What to work on:
Among the records below, find the lines with the word "Firmware" and copy them.

Detected change data:
——

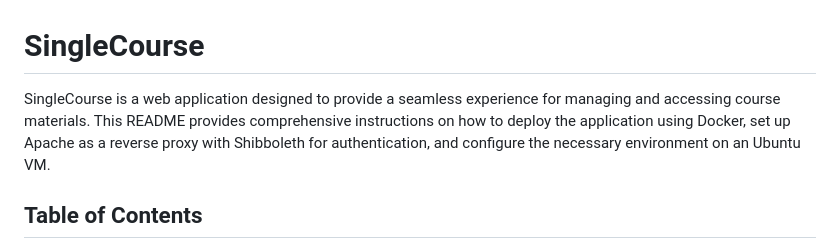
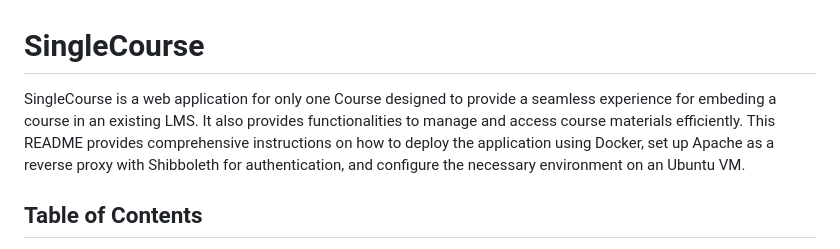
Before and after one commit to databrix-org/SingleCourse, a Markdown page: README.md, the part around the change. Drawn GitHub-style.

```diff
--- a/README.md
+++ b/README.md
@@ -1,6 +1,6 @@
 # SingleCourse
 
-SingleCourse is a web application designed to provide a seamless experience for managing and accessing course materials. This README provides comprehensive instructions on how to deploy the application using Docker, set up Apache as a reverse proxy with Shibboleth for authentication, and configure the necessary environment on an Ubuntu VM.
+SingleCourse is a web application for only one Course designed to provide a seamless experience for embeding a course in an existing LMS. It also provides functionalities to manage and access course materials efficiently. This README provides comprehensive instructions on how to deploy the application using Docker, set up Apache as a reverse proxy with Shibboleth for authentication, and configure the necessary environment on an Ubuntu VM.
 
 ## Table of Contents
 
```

——

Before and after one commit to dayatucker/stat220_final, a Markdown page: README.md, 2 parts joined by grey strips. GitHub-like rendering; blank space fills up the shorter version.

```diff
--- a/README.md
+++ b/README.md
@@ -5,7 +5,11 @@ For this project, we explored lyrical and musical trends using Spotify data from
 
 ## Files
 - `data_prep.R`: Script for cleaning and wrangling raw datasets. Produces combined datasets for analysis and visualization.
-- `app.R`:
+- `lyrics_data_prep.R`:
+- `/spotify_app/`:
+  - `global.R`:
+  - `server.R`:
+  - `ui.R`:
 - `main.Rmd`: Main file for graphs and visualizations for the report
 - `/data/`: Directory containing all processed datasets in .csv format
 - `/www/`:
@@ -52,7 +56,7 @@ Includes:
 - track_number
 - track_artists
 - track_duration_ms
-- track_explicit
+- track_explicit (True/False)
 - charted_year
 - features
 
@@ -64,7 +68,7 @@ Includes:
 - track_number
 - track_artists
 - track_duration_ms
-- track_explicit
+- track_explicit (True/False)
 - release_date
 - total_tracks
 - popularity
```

——

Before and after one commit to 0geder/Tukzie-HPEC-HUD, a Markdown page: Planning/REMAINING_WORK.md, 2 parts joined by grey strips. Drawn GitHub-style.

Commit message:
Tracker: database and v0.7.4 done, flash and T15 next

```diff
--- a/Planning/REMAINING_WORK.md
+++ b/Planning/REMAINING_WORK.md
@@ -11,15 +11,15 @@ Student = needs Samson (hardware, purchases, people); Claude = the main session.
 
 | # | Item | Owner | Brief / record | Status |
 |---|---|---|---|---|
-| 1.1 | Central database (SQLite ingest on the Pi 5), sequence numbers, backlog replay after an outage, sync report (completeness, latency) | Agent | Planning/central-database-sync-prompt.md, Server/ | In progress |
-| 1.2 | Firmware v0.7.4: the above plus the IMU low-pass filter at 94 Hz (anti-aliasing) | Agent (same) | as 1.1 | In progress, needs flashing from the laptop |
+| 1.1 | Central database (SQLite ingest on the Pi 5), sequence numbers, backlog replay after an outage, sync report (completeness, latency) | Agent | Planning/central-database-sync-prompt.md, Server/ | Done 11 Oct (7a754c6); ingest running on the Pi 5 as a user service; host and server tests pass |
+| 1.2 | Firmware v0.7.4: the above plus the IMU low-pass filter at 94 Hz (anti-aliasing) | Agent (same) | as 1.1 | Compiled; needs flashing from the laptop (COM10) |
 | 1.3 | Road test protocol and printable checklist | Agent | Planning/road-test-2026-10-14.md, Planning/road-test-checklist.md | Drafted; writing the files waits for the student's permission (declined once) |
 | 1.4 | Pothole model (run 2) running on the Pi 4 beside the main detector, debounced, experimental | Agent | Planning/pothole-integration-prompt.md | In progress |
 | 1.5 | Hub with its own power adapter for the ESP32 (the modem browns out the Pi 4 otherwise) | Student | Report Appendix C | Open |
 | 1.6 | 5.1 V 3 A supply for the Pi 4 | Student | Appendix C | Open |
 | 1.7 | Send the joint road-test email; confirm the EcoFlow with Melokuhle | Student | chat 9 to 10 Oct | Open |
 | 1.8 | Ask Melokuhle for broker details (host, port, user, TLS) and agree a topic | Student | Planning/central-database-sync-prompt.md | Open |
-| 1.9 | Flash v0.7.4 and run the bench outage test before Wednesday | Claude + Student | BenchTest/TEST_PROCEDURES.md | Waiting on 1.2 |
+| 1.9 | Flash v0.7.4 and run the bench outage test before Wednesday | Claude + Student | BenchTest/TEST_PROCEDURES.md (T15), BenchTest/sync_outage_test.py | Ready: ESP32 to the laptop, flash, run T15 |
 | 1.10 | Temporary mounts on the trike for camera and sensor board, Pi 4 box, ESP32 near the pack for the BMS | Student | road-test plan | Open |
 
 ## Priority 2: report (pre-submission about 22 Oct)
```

——

Answer to this exercise:
-| 1.2 | Firmware v0.7.4: the above plus the IMU low-pass filter at 94 Hz (anti-aliasing) | Agent (same) | as 1.1 | In progress, needs flashing from the laptop |
+| 1.2 | Firmware v0.7.4: the above plus the IMU low-pass filter at 94 Hz (anti-aliasing) | Agent (same) | as 1.1 | Compiled; needs flashing from the laptop (COM10) |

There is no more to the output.